After being barred from leaving, Atakov wrote a letter of complaint but the officers would not say who it would be passed on to. "This travel ban is something new for our people," the Baptist added.

The Migration Service official claimed that those denied permission to leave can complain to the Migration Service's Central Directorate in the capital, Ashgabad. "They'll give people the reason why they've been banned from travelling abroad," he told Forum 18. He also claimed that those refused permission to leave can reclaim seventy percent of the cost of their ticket from Turkmenistan Airlines or, if they are travelling on another airline, from that airline. "They'll give that money back even if it's not the fault of the traveller that they can't leave," he insisted. However, the Baptists say Atakov has not received back the money he spent on his ticket to Moscow.

Atakov – a convert to Christianity who is a member of a Council of Churches Baptist congregation, who refuse on principle to register with the authorities in post-Soviet countries - was arrested in Turkmenbashi [Türkmenbashy, formerly Krasnovodsk] in December 1998. He was sentenced in March 1999 on charges of swindling and forging documents, which church members insist were fabricated to obstruct his church activities. While imprisoned, he was forcibly treated with psychotropic (mind-altering) drugs. He was freed in January 2002 after intense international pressure, returning to live with his wife Artygul and their five children in the town of Kaakhka, midway between Ashgabad and Tejenstroy, near the border with Iran (see F18News 24 November 2003 http://www.forum18.org/Archive.php?article_id=194).

Since his release, Atakov has visited Russia. Baptists told Forum 18 that more than four years after his release from labour camp he remains under close surveillance.

The abolition of exit visas on paper, but continued practice of barring people from leaving the country, is not the only claimed "improvement" which violates the religious freedom of Turkmen citizens. Allegedly easier state registration of religious communities – part of another claimed "liberalisation" – is not experienced as a "liberalisation" by many religious communities (see F18News 24 May 2006 http://www.forum18.org/Archive.php?article_id=787). (END)
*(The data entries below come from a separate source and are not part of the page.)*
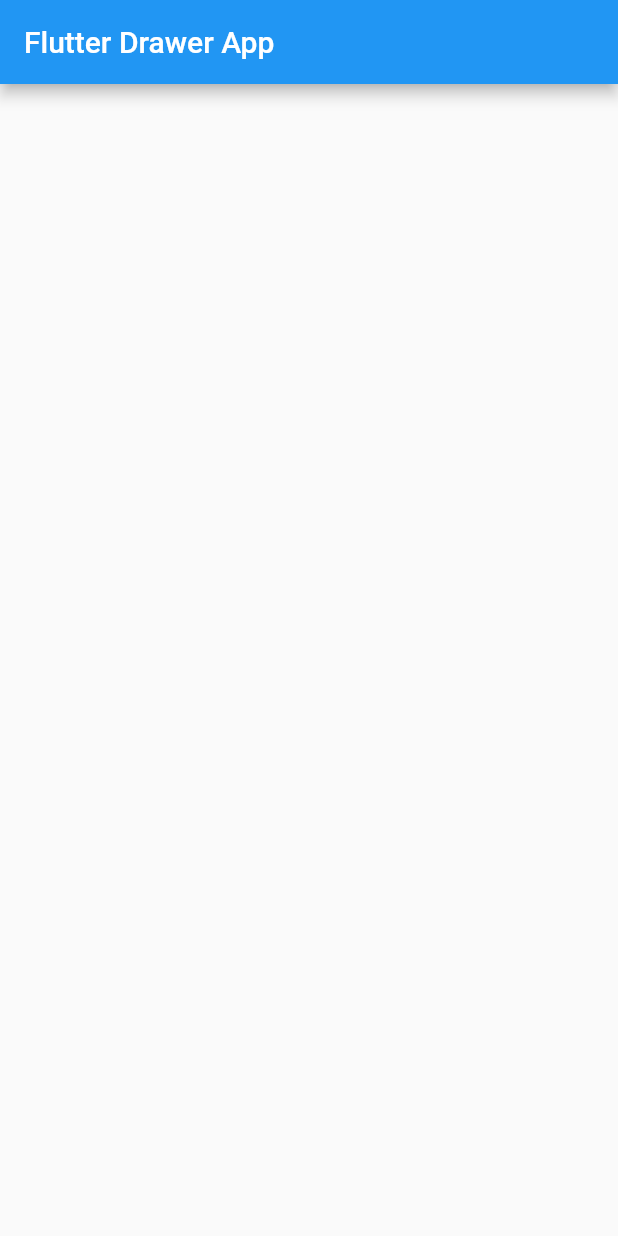
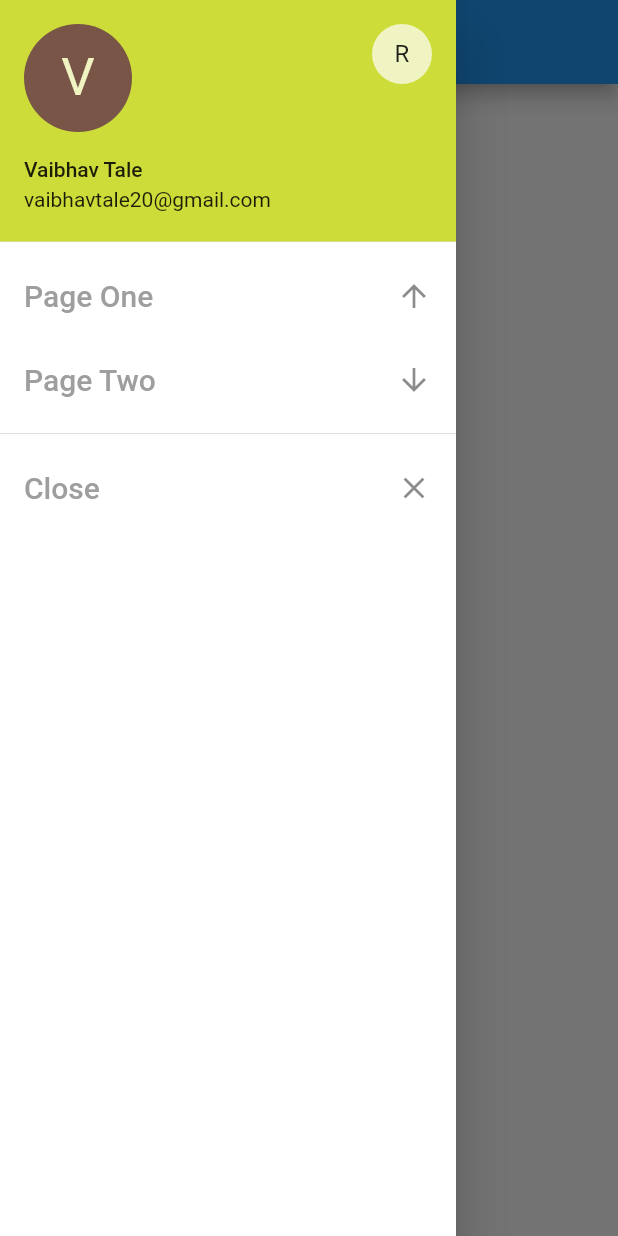
Before and after one commit to vaibhavtale/Flutter_Drawer_App, a Flutter app: the screen it shows after launch, with the side drawer open (before the commit the screen has no drawer), on a phone screen of 412 x 824 dp. Run offline on Flutter 3.47's test engine with Material 2 defaults, Android fonts, the phone set to English and light mode, and no system bars.

Commit message:
Added Routing with Navigator

```diff
--- a/lib/home.dart
+++ b/lib/home.dart
@@ -1,3 +1,5 @@
+import 'package:drawer_app/new_page.dart';
+import 'package:flutter/foundation.dart';
 import 'package:flutter/material.dart';
 
 class HomePage extends StatelessWidget {
@@ -7,8 +9,78 @@ class HomePage extends StatelessWidget {
   Widget build(BuildContext context) {
     return Scaffold(
       appBar: AppBar(
-        title: Text("Flutter Drawer App", style: TextStyle(color: Colors.white,),),
-        backgroundColor: Colors.blue,),
+        title: Text(
+          "Flutter Drawer App",
+          style: TextStyle(
+            color: Colors.white,
+          ),
+        ),
+        backgroundColor: Colors.blue,
+        elevation: defaultTargetPlatform == TargetPlatform.android ? 5.0 : 0.0,
+      ),
+      drawer: Drawer(
+        backgroundColor: Colors.white,
+        child: ListView(
+          children: <Widget>[
+            UserAccountsDrawerHeader(
+              accountName: Text("Vaibhav Tale"),
+              accountEmail: Text("vaibhavtale20@gmail.com"),
+              currentAccountPicture: CircleAvatar(
+                backgroundColor: Colors.brown,
+                child: Text(
+                  "V",
+                  style: TextStyle(fontSize: 35),
+                ),
+              ),
+              otherAccountsPictures: <Widget>[
+                CircleAvatar(
+                  child: Text("R"),
+                )
+              ],
+            ),
+            ListTile(
+              title: Text(
+                "Page One",
+                style: TextStyle(color: Colors.grey, fontSize: 20),
+              ),
+              trailing: Icon(Icons.arrow_upward),
+              onTap: () {
+                Navigator.of(context).pop();
+                Navigator.of(context).push(MaterialPageRoute(
+                    builder: (BuildContext context) =>
+                        NewPage(title: "Page One")));
+              },
+            ),
+            ListTile(
+              title: Text(
+                "Page Two",
+                style: TextStyle(color: Colors.grey, fontSize: 20),
+              ),
+              trailing: Icon(Icons.arrow_downward),
+              onTap: (){
+                Navigator.of(context).pop();
+                Navigator.of(context).push(MaterialPageRoute(builder: (BuildContext context)=> NewPage(title: "Second Page")));
+              },
+            ),
+            Divider(),
+            ListTile(
+              title: Text(
+                "Close",
+                style: TextStyle(color: Colors.grey, fontSize: 20),
+              ),
+              trailing: Icon(Icons.close),
+              onTap: () => Navigator.of(context).pop(),
+            )
+          ],
+        ),
+      ),
+      body: Container(
+        child: Center(
+            child: Text(
+          "Welcome User",
+          style: TextStyle(fontSize: 30, color: Colors.grey[500]),
+        )),
+      ),
     );
   }
 }
--- a/lib/main.dart
+++ b/lib/main.dart
@@ -1,3 +1,4 @@
+import 'package:drawer_app/new_page.dart';
 import 'package:flutter/material.dart';
 
 import 'home.dart';
@@ -10,6 +11,10 @@ void main() {
           primarySwatch: Colors.lime,
         ),
         home: HomePage(),
+        // routes: <String,WidgetBuilder>{
+        //   "/a":(BuildContext context) => NewPage(title: "Great Done",
+        //   )
+        // },
       )
   );
 }
--- /dev/null
+++ b/lib/new_page.dart
@@ -0,0 +1,20 @@
+import 'package:flutter/material.dart';
+
+class NewPage extends StatelessWidget {
+
+  final String? title;
+  const NewPage({Key? key,required this.title}) : super(key: key);
+
+
+  @override
+  Widget build(BuildContext context) {
+    return Scaffold(
+      appBar: AppBar(
+        title: Text(title.toString(),),
+      ),
+      body: Center(
+        child: Text(title.toString(), style: TextStyle(fontSize: 25, color: Colors.grey[500]),),
+      ),
+    );
+  }
+}
```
For a personal commentary by a Protestant within Turkmenistan, on the fiction - despite government claims - of religious freedom in the country, and how religious communities and the international community should respond to this, see http://www.forum18.org/Archive.php?article_id=728

For more background, see Forum 18's Turkmenistan religious freedom survey at http://www.forum18.org/Archive.php?article_id=672

A printer-friendly map of Turkmenistan is available at http://www.nationalgeographic.com/xpeditions/atlas/index.html?Parent=asia&Rootmap=turkme